I took this as an omen of better times;
not knowing he wanted to see the decay of beauty.
My father and I travelled long and alone
in that truck that was not really a truck–
no caked mud flaps, corroded door frames,
three-year-old garbage under cab seats.
In January he cranked its heavy plow,
flexing the biceps of the Scout’s compact body.
It whined and startled from the weight
of Kalamazoo’s heavy winter, my father
pushing it on and on way into dark.
That summer he steered us bouncing across
the spongy edge of Long Lake, passing closest
when breath-near the bottomless drop-off.
I imagined the truck tipping and me
with no orange life jacket to endure
the cold whirlpool, those obsidian depths.
But we spun on, tilting, along that damp sand,
crushing the last fishtail-smelly driftwood
and snail shells that lake would ever spew out.
The Scout began aging–coughing and slowing.
When it held enough soiled shirts and rusty tools–
things not new, too common to call antiques–
I was too grownup to dress in boy clothes
and pretend to be my father’s son, loving
the feel of destruction beneath our wheels.
The MacGuffin 5.3 (1988): 18
I couldn’t find an old photograph of the truck. I realized I don’t have many photos of those years.
I’m not sure if my dad’s truck was #1 or #3 in the ad. I remember running away and getting out to the garage and seeing the Scout sitting there.

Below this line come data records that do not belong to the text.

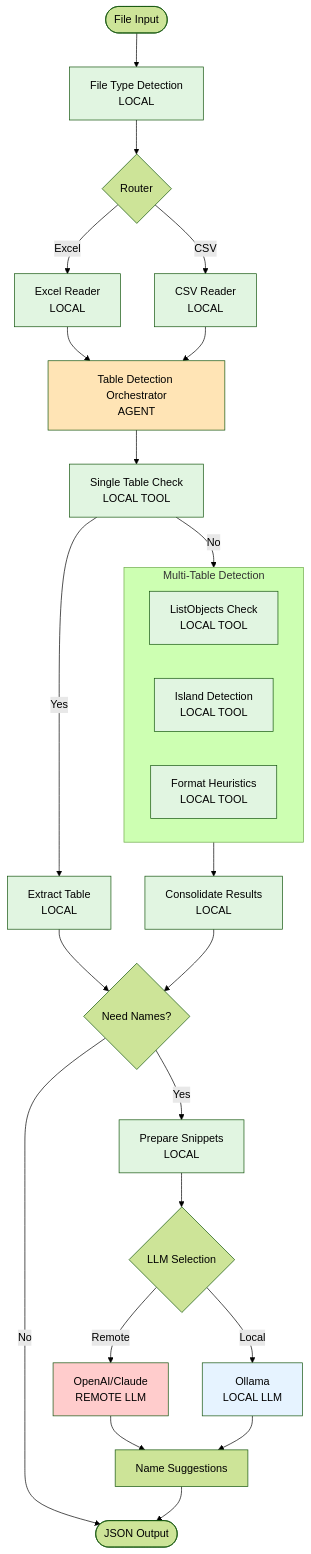
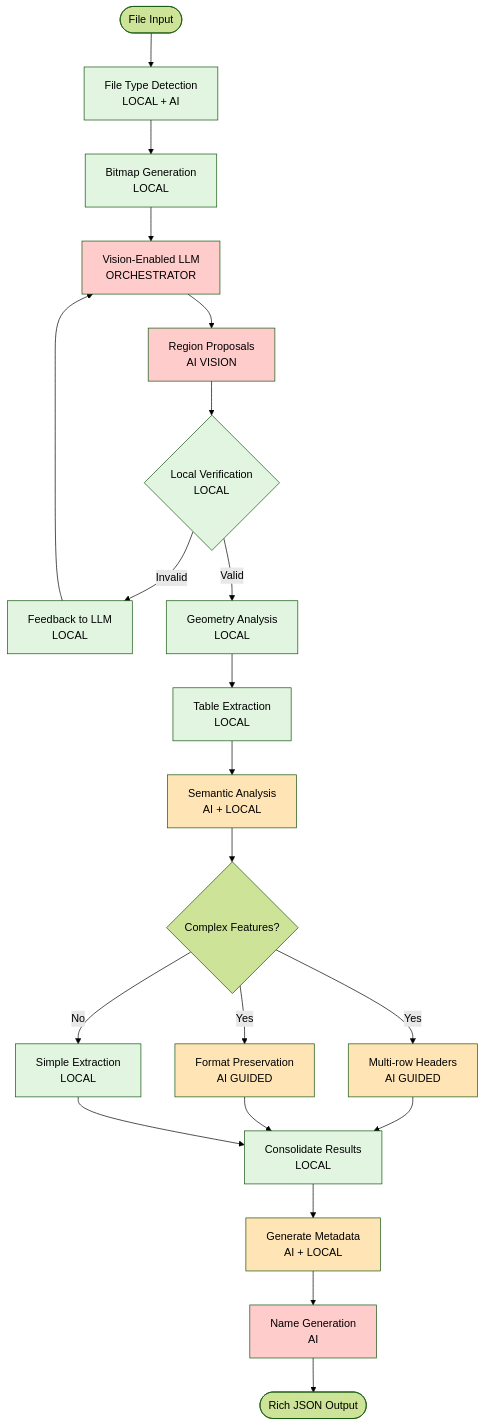
The diagram in docs/AGENT_ARCHITECTURE.md (Ganymede-Bio/gridgulp), drawn with Mermaid (forest theme) before and after one commit. The commit also changed other lines of this file and 2 other files, not shown here.

First line of the commit message:
docs: Transform architecture to vision-enabled LLM orchestration

````diff
--- a/docs/AGENT_ARCHITECTURE.md
+++ b/docs/AGENT_ARCHITECTURE.md
@@ -17,50 +17,50 @@
 ```mermaid
 graph TD
-    Start([File Input]) --> FileTypeDetect[File Type Detection<br/>LOCAL]
-    FileTypeDetect --> Router{Router}
-    
-    Router -->|Excel| ExcelReader[Excel Reader<br/>LOCAL]
-    Router -->|CSV| CSVReader[CSV Reader<br/>LOCAL]
-    
-    ExcelReader --> Orchestrator[Table Detection Orchestrator<br/>AGENT]
-    CSVReader --> Orchestrator
-    
-    Orchestrator --> SingleCheck[Single Table Check<br/>LOCAL TOOL]
-    SingleCheck -->|Yes| ExtractSingle[Extract Table<br/>LOCAL]
-    SingleCheck -->|No| MultiDetect
-    
-    subgraph MultiDetect[Multi-Table Detection]
-        ListObjects[ListObjects Check<br/>LOCAL TOOL]
-        IslandDetect[Island Detection<br/>LOCAL TOOL]
-        Heuristics[Format Heuristics<br/>LOCAL TOOL]
-    end
-    
-    MultiDetect --> Consolidate[Consolidate Results<br/>LOCAL]
-    ExtractSingle --> NamingDecision{Need Names?}
-    Consolidate --> NamingDecision
-    
-    NamingDecision -->|Yes| PrepareSnippets[Prepare Snippets<br/>LOCAL]
-    NamingDecision -->|No| Output
-    
-    PrepareSnippets --> LLMChoice{LLM Selection}
-    LLMChoice -->|Remote| RemoteLLM[OpenAI/Claude<br/>REMOTE LLM]
-    LLMChoice -->|Local| LocalLLM[Ollama<br/>LOCAL LLM]
-    
-    RemoteLLM --> NameSuggestions[Name Suggestions]
-    LocalLLM --> NameSuggestions
-    NameSuggestions --> Output([JSON Output])
-    
+    Start([File Input]) --> FileTypeDetect[File Type Detection<br/>LOCAL + AI]
+    FileTypeDetect --> BitmapGen[Bitmap Generation<br/>LOCAL]
+
+    BitmapGen --> VisionLLM[Vision-Enabled LLM<br/>ORCHESTRATOR]
+
+    VisionLLM --> RegionProposal[Region Proposals<br/>AI VISION]
+    RegionProposal --> LocalVerify{Local Verification<br/>LOCAL}
+
+    LocalVerify -->|Invalid| Feedback[Feedback to LLM<br/>LOCAL]
+    Feedback --> VisionLLM
+
+    LocalVerify -->|Valid| GeometryCheck[Geometry Analysis<br/>LOCAL]
+
+    GeometryCheck --> TableExtract[Table Extraction<br/>LOCAL]
+
+    TableExtract --> SemanticAnalysis[Semantic Analysis<br/>AI + LOCAL]
+
+    SemanticAnalysis --> ComplexFeatures{Complex Features?}
+    ComplexFeatures -->|Yes| HeaderAnalysis[Multi-row Headers<br/>AI GUIDED]
+    ComplexFeatures -->|Yes| FormatAnalysis[Format Preservation<br/>AI GUIDED]
+    ComplexFeatures -->|No| SimpleExtract[Simple Extraction<br/>LOCAL]
+
+    HeaderAnalysis --> Consolidate[Consolidate Results<br/>LOCAL]
+    FormatAnalysis --> Consolidate
+    SimpleExtract --> Consolidate
+
+    Consolidate --> MetadataGen[Generate Metadata<br/>AI + LOCAL]
+
+    MetadataGen --> NameGen[Name Generation<br/>AI]
+
+    NameGen --> Output([Rich JSON Output])
+
+    style BitmapGen fill:#e1f5e1
     style FileTypeDetect fill:#e1f5e1
-    style ExcelReader fill:#e1f5e1
-    style CSVReader fill:#e1f5e1
-    style SingleCheck fill:#e1f5e1
-    style ListObjects fill:#e1f5e1
-    style IslandDetect fill:#e1f5e1
-    style Heuristics fill:#e1f5e1
-    style ExtractSingle fill:#e1f5e1
+    style LocalVerify fill:#e1f5e1
+    style GeometryCheck fill:#e1f5e1
+    style TableExtract fill:#e1f5e1
+    style SimpleExtract fill:#e1f5e1
     style Consolidate fill:#e1f5e1
-    style PrepareSnippets fill:#e1f5e1
-    style Orchestrator fill:#ffe4b5
-    style RemoteLLM fill:#ffcccc
-    style LocalLLM fill:#e6f3ff
+    style Feedback fill:#e1f5e1
+    style VisionLLM fill:#ffcccc
+    style RegionProposal fill:#ffcccc
+    style SemanticAnalysis fill:#ffe4b5
+    style HeaderAnalysis fill:#ffe4b5
+    style FormatAnalysis fill:#ffe4b5
+    style MetadataGen fill:#ffe4b5
+    style NameGen fill:#ffcccc
 ```
````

The world looked exhausting from the garage, so I hauled my little laundry bag of clothes into the truck and fell asleep.
Remember MaryGold? That doll from the cover of Doll God? The doll you named?
Yeah, her. That doll. Here she is with my daughter’s cat. Notice how she has a Mona Lisa smile on her face. But in the photo below she’s scowling. How does she do that?
The reason I am bringing her up is that I’ve lost her! I tore the house apart last night looking for her, but all I could find was her muddy pantaloons. I know this sounds creepy, but I feel responsible, as if I might have done away with her. Why else would I find one article of clothing, but she is nowhere to be found?
I did get a nice plaque in the mail from the people at the New Mexico Book Coop that sponsors the New Mexico-Arizona Book Awards, but it would have been nice to share it with MaryGold.
Throughout September, I will be “running” a poetry “marathon” for the Tupelo Press 30/30 project. By donating in recognition of my efforts, you will be supporting a fabulous independent, nonprofit press.
I promise to write a poem a day for 30 days. Since it took me decades to cough up not even twice that for my first poetry collection Doll God, you can see what a feat I am trying to accomplish.
To help preserve poetry as an art, it’s important to support the independent presses and literary magazines. These are the places that publish nearly all published poetry today. It hasn’t been a positive era for them. I’ve seen many lit magazines close up—and when the presses go out of business, we often don’t even hear about it.
Every dollar you donate will go toward the operation of the press, enabling it to continue publishing beautiful books that would not get picked up by large commercial publishers. You can read the daily poems, as well as the bios of this month’s poets, and donate here.
As incentives to donate, I am offering the following:
For a donation of $10, you tell me what subject or image you want to see in a poem, and I’ll write that poem.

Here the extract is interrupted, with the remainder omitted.